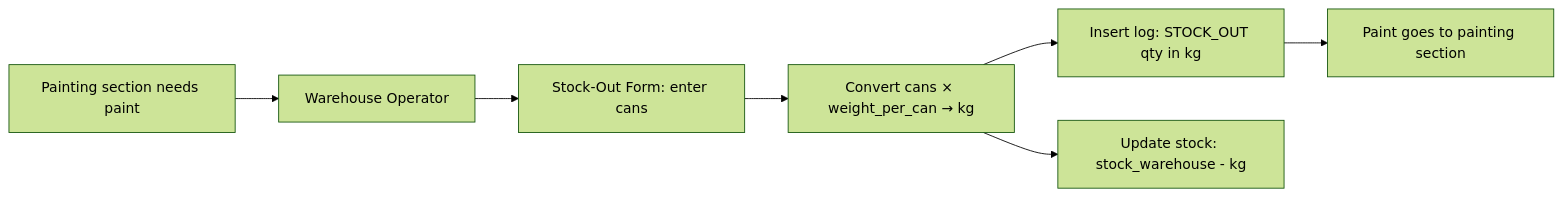
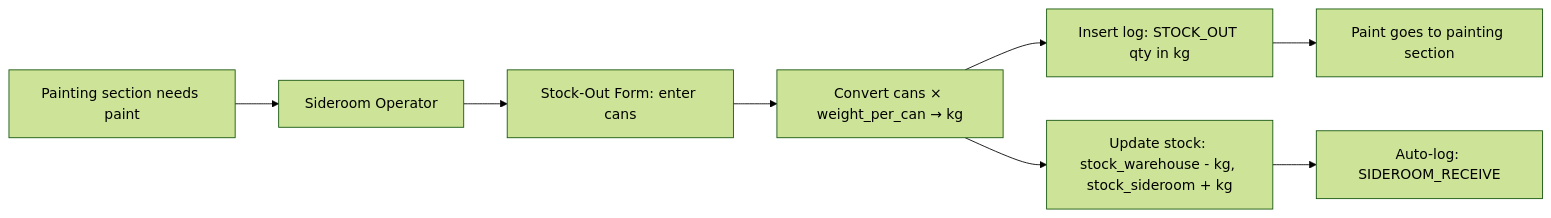
Before and after one commit to itsankeikid-dot/PaintManagementStock: the third of 5 diagrams in docs/ARCHITECTURE.md, drawn with Mermaid (forest theme). The commit also changed other lines of this file and 43 other files, not shown here.

````diff
--- a/docs/ARCHITECTURE.md
+++ b/docs/ARCHITECTURE.md
@@ -74,9 +82,10 @@
 ```mermaid
 graph LR
-    A[Painting section needs paint] --> B[Warehouse Operator]
+    A[Painting section needs paint] --> B[Sideroom Operator]
     B --> C[Stock-Out Form: enter cans]
     C --> G[Convert cans × weight_per_can → kg]
     G --> D[Insert log: STOCK_OUT qty in kg]
-    G --> E[Update stock: stock_warehouse - kg]
+    G --> H[Update stock: stock_warehouse - kg, stock_sideroom + kg]
+    H --> I[Auto-log: SIDEROOM_RECEIVE]
     D --> F[Paint goes to painting section]
 ```
````
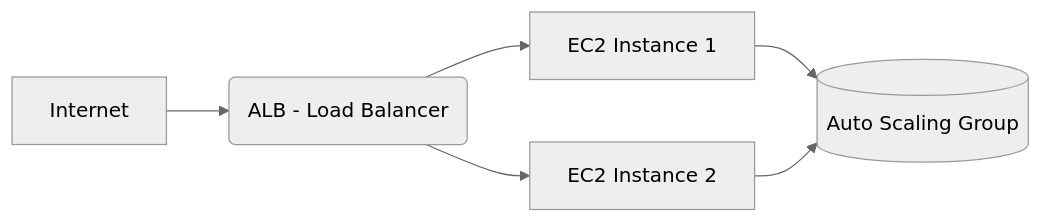
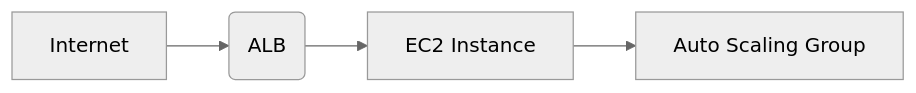
One commit to lhassan-oubihi-eng/lafarge-truck-traffic changed the diagram in README.md. Above: the diagram before and after it, drawn with Mermaid (neutral theme). The commit also changed other lines of this file, not shown here.

````diff
--- a/README.md
+++ b/README.md
@@ -9,7 +9,6 @@
 ```mermaid
 graph LR
-    A[Internet] --> B(ALB - Load Balancer)
-    B --> C[EC2 Instance 1]
-    B --> D[EC2 Instance 2]
-    C & D --> E[(Auto Scaling Group)]
+    A[Internet] --> B(ALB)
+    B --> C[EC2 Instance]
+    C --> E[Auto Scaling Group]
 ```
````
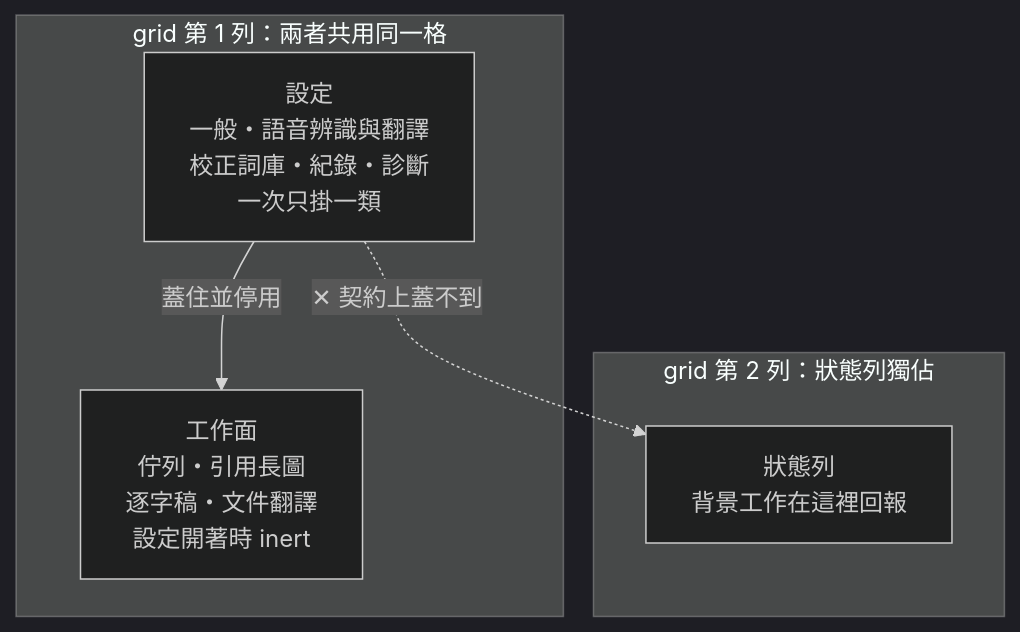
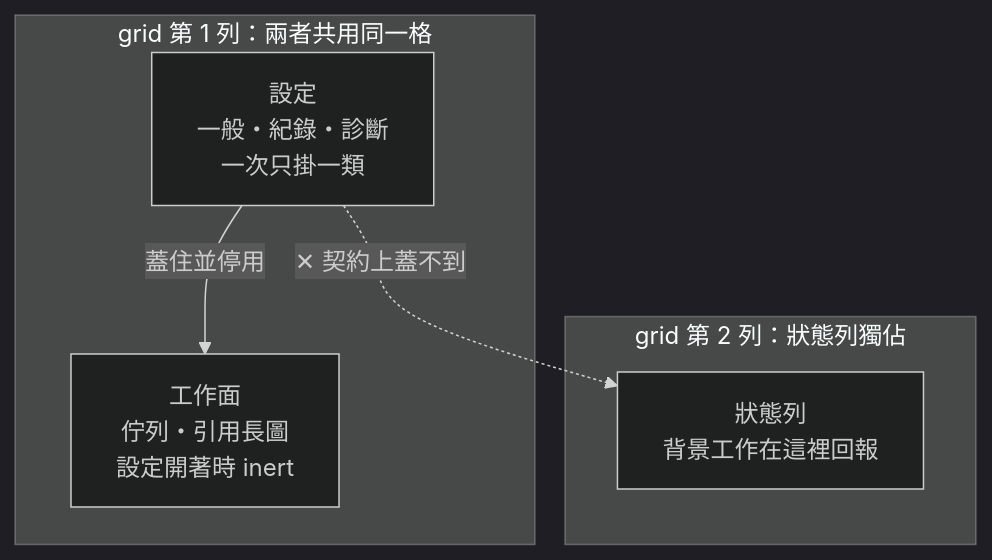
One commit to WizerdBaChe/media-fetch-pipeline changed the second of 3 diagrams in README.md. Above: the diagram before and after it, drawn with Mermaid (dark theme). The commit also changed other lines of this file and 116 other files, not shown here.

````diff
--- a/README.md
+++ b/README.md
@@ -253,13 +195,13 @@
 ```mermaid
 flowchart TB
   subgraph r1["grid 第 1 列：兩者共用同一格"]
-    overlay["設定<br/>一般・語音辨識與翻譯<br/>校正詞庫・紀錄・診斷<br/>一次只掛一類"]
-    surface["工作面<br/>佇列・引用長圖<br/>逐字稿・文件翻譯<br/>設定開著時 inert"]
+    overlay["設定<br/>一般・紀錄・診斷<br/>一次只掛一類"]
+    surface["工作面<br/>佇列・引用長圖<br/>設定開著時 inert"]
   end
   subgraph r2["grid 第 2 列：狀態列獨佔"]
     status["狀態列<br/>背景工作在這裡回報"]
   end
 
   overlay -->|"蓋住並停用"| surface
   overlay -.->|"✕ 契約上蓋不到"| status
 ```
````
▬▬▬▬▬▬
_What needs to be done_
Leave the pictures out, then output exactly the lines from the "One commit to lhassan-oubihi-eng/lafarge-truck-traffic" line through the end of the records above, and no others.

_Exercise result_
One commit to lhassan-oubihi-eng/lafarge-truck-traffic changed the diagram in README.md. Above: the diagram before and after it, drawn with Mermaid (neutral theme). The commit also changed other lines of this file, not shown here.

````diff
--- a/README.md
+++ b/README.md
@@ -9,7 +9,6 @@
 ```mermaid
 graph LR
-    A[Internet] --> B(ALB - Load Balancer)
-    B --> C[EC2 Instance 1]
-    B --> D[EC2 Instance 2]
-    C & D --> E[(Auto Scaling Group)]
+    A[Internet] --> B(ALB)
+    B --> C[EC2 Instance]
+    C --> E[Auto Scaling Group]
 ```
````
One commit to WizerdBaChe/media-fetch-pipeline changed the second of 3 diagrams in README.md. Above: the diagram before and after it, drawn with Mermaid (dark theme). The commit also changed other lines of this file and 116 other files, not shown here.

````diff
--- a/README.md
+++ b/README.md
@@ -253,13 +195,13 @@
 ```mermaid
 flowchart TB
   subgraph r1["grid 第 1 列：兩者共用同一格"]
-    overlay["設定<br/>一般・語音辨識與翻譯<br/>校正詞庫・紀錄・診斷<br/>一次只掛一類"]
-    surface["工作面<br/>佇列・引用長圖<br/>逐字稿・文件翻譯<br/>設定開著時 inert"]
+    overlay["設定<br/>一般・紀錄・診斷<br/>一次只掛一類"]
+    surface["工作面<br/>佇列・引用長圖<br/>設定開著時 inert"]
   end
   subgraph r2["grid 第 2 列：狀態列獨佔"]
     status["狀態列<br/>背景工作在這裡回報"]
   end
 
   overlay -->|"蓋住並停用"| surface
   overlay -.->|"✕ 契約上蓋不到"| status
 ```
````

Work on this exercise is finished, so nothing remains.